Pouring yourself that good whisky, letting me sit here drinking this rotgut wine.
You're Mr Big Time Horse Player.
I give you soul, I give you wisdom, I give you light and music and some laughter.
By the way, I am the world's greatest horse player.
No, horse player.
'I understood too well that great lovers were always men of leisure.
'I fucked better as a bum than as a puncher of timeclocks.'
You know, I tried to make a woman out of you, but you're nothing but a goddamn whore.
If anybody here doesn't like what I just did, then say something!
Sit down, Chinaski.
You knew we were going to let you go.
Yeah, bosses are never hard to fathom.
You haven't been pulling your weight around here for over a month and you know it.
You know, a guy busts his damn ass and you don't even appreciate it.
You haven't been busting your ass, Chinaski.
I've given you my time, which is all I've got to give,
all any man has, for a pitiful six bucks an hour.
You remember you begged for this job.
You said your job was your second home.
I give you my time so you can live in your big house.
If anybody's lost anything on this deal, on this arrangement, I've been the loser.
-All right, Chinaski.
-Yeah, just go.
Now listen, Mantz, I don't want any trouble about my unemployment payments.
You guys are always trying to cheat the working man out of his rights.
So, don't give me any trouble or I'll be back to see you.
You'll get your unemployment.
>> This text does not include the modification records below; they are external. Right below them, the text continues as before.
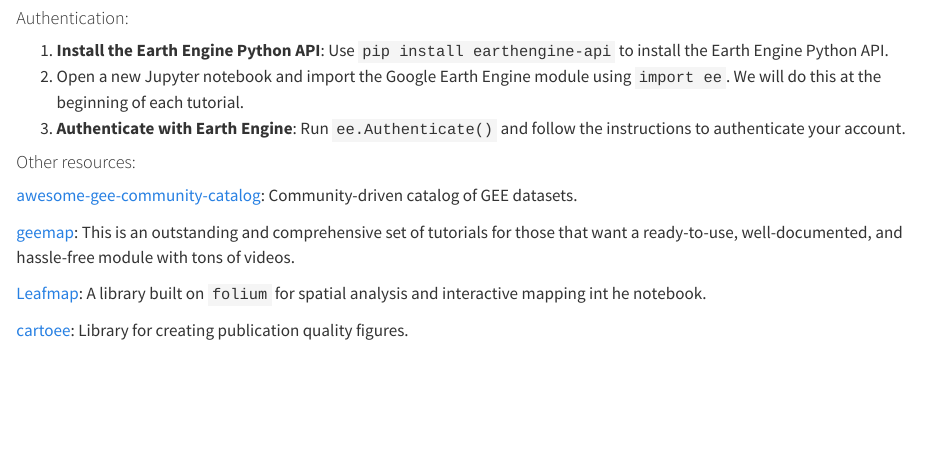
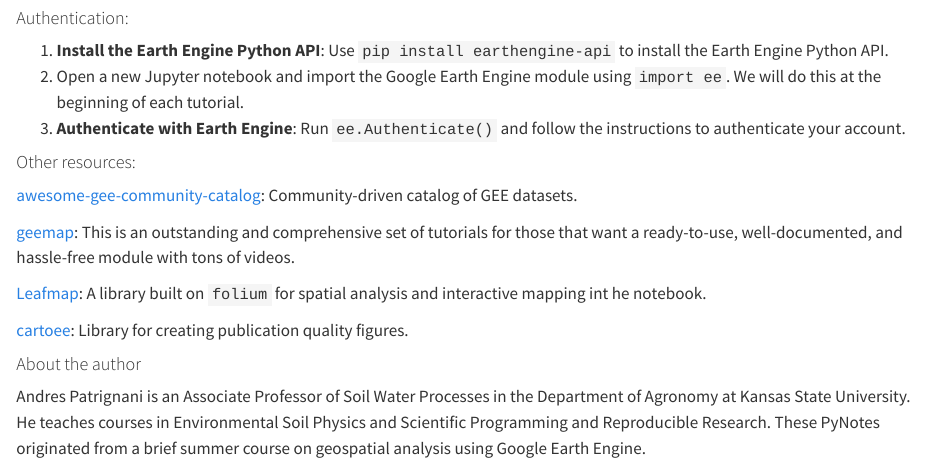
Before and after one commit to soilwater/pynotes-gee, a Quarto document (index.qmd): the page in a window 1100 px wide, from 1180 px down. Rendered offline with R 4.5, knitr and Pandoc in place of Quarto, with nearby package versions.

Commit message:
Added info about the author

```diff
--- a/index.qmd
+++ b/index.qmd
@@ -53,3 +53,7 @@
 [Leafmap](https://leafmap.org): A library built on `folium` for spatial analysis and interactive mapping int he notebook.
 
 [cartoee](https://geemap.org/cartoee/): Library for creating publication quality figures.
+
+
+#### About the author
+Andres Patrignani is an Associate Professor of Soil Water Processes in the Department of Agronomy at Kansas State University. He teaches courses in Environmental Soil Physics and Scientific Programming and Reproducible Research. These PyNotes originated from a brief summer course on geospatial analysis using Google Earth Engine.
```
Also changed, not shown: docs/search.json, 1 other file.
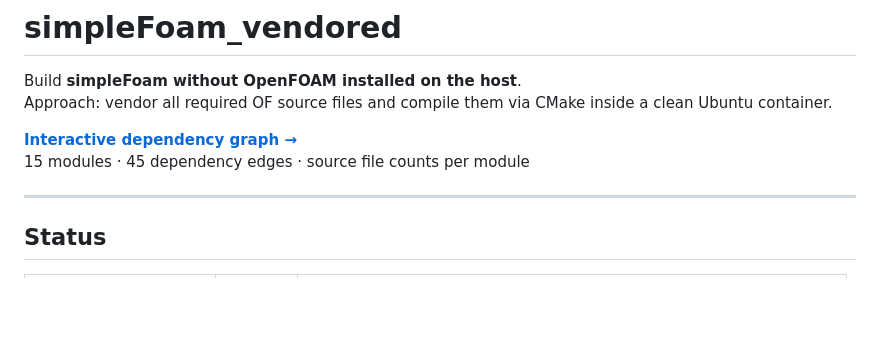
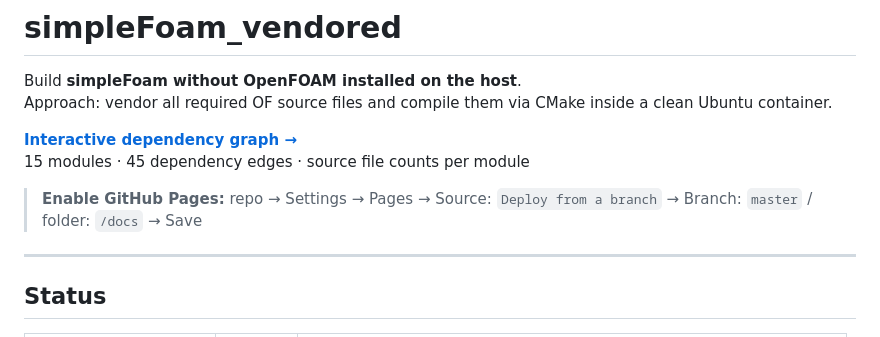
Before and after one commit to navidofek-cmyk/simpleFoam-vendored, a Markdown page: README.md, the part around the change. GitHub-like rendering; blank space fills up the shorter version.

Commit message:
Add GitHub Pages setup instructions to README
Co-Authored-By: Claude Sonnet 4.6 <noreply@anthropic.com>

```diff
--- a/README.md
+++ b/README.md
@@ -5,6 +5,8 @@ Approach: vendor all required OF source files and compile them via CMake inside
 
 **[Interactive dependency graph →](https://navidofek-cmyk.github.io/simpleFoam-vendored/)**
 15 modules · 45 dependency edges · source file counts per module
+
+> **Enable GitHub Pages:** repo → Settings → Pages → Source: `Deploy from a branch` → Branch: `master` / folder: `/docs` → Save
 
 ---
 
```
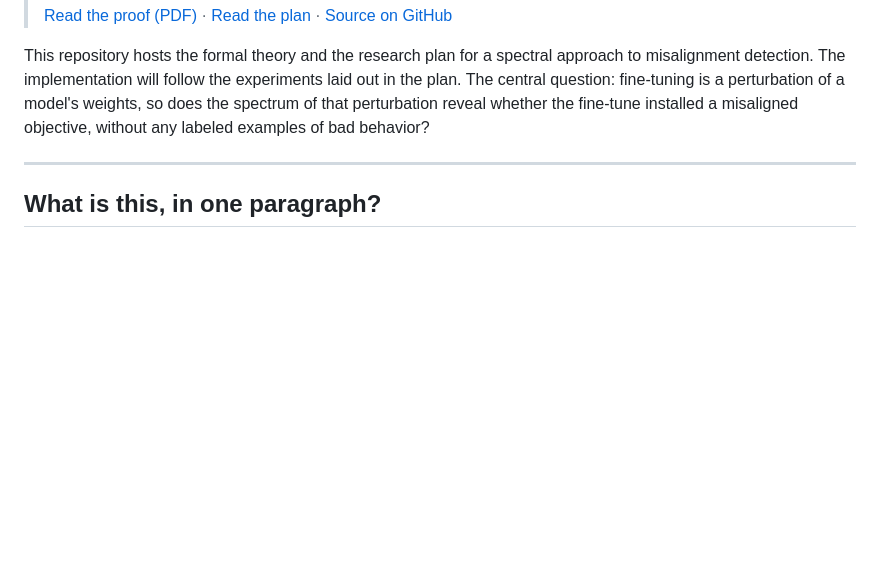
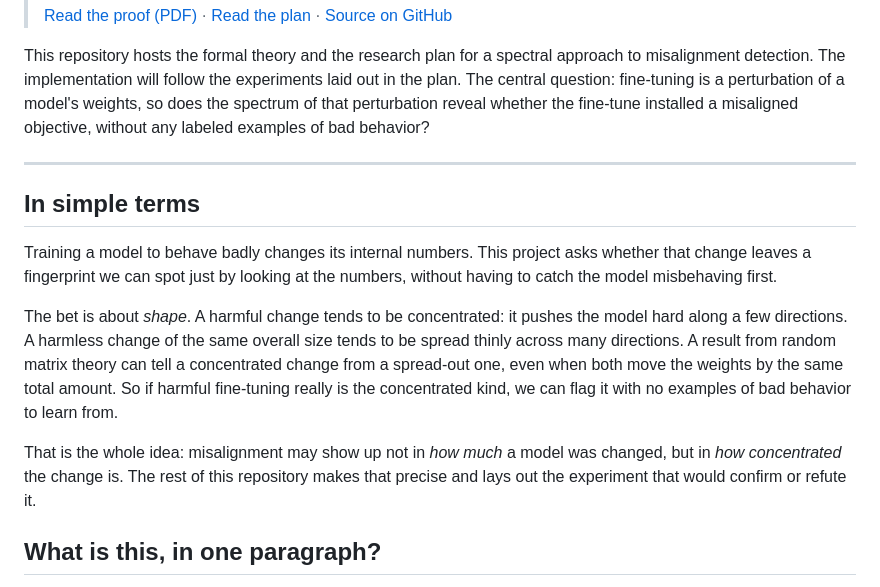
Before and after one commit to aryan-cs/alignment-geometry, a Markdown page: README.md, the part around the change. Rendered like a GitHub page; blank space fills up the shorter version.

Commit message:
README: add a plain-language "In simple terms" section
Co-Authored-By: Claude Opus 4.8 <noreply@anthropic.com>

```diff
--- a/README.md
+++ b/README.md
@@ -7,6 +7,14 @@
 This repository hosts the formal theory and the research plan for a spectral approach to misalignment detection. The implementation will follow the experiments laid out in the plan. The central question: fine-tuning is a perturbation of a model's weights, so does the spectrum of that perturbation reveal whether the fine-tune installed a misaligned objective, without any labeled examples of bad behavior?
 
 ---
+
+## In simple terms
+
+Training a model to behave badly changes its internal numbers. This project asks whether that change leaves a fingerprint we can spot just by looking at the numbers, without having to catch the model misbehaving first.
+
+The bet is about *shape*. A harmful change tends to be concentrated: it pushes the model hard along a few directions. A harmless change of the same overall size tends to be spread thinly across many directions. A result from random matrix theory can tell a concentrated change from a spread-out one, even when both move the weights by the same total amount. So if harmful fine-tuning really is the concentrated kind, we can flag it with no examples of bad behavior to learn from.
+
+That is the whole idea: misalignment may show up not in *how much* a model was changed, but in *how concentrated* the change is. The rest of this repository makes that precise and lays out the experiment that would confirm or refute it.
 
 ## What is this, in one paragraph?
 
```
Now get the hell out of here.
'I didn't see Manny again and I missed the trips to the track with him,
'but I had my winnings and the bookie money. I just sat around and Jan liked that.
'After two weeks I was on unemployment, and we relaxed and fucked and toured the bars.
'And every week I'd go down to the unemployment, stand in line and get my nice little check.'
A 10 try on the four with one and two.
'The racetrack crowd is the world brought down to size.
'Life grinding against death and losing.
'Nobody wins, finally.
'We're only seeking a reprieve, a moment out of the glare.'
-Sir, you're in our seats.
-These seats aren't reserved.
There are no reserved seats in this section.
I know there are no reserved seats in this section, but it's a common courtesy.
You see, some people
get here early, poor people like you and me,
who can't afford reserved seats and they lay down newspapers to indicate that these seats are saved,
because if the poor aren't going to be decent with one another, nobody else
-is going to be.
-I'm not poor.
If you can't be a gentleman,
at least don't be a hog.
Jan, sit down.
Come on. Let's get a drink.
That man in our seats, he's got a nerve.
I don't like the guy.
He sure got your goat.
He was just a little guy. What was I supposed to do with him?
Oh, bullshit. If he'd been big you wouldn't have done anything either.
What you do for a living?
I make 500,000 a year.
Well, why don't you get yourself a reserved seat?
That's my prerogative.
You know, you have the nicest blue eyes.
You got a cigarette?
Pardon me, sir, but you're in my seat.
Yeah, what are you going to do about it?
Come on, baby.
How do you feel?
I feel bad.
I want to be alone.
You don't have enough love. It's warped you.
People don't need love.
What they need is success of some form or another.
It can be love, but it doesn't have to be.
The Bible says "Love thy neighbour".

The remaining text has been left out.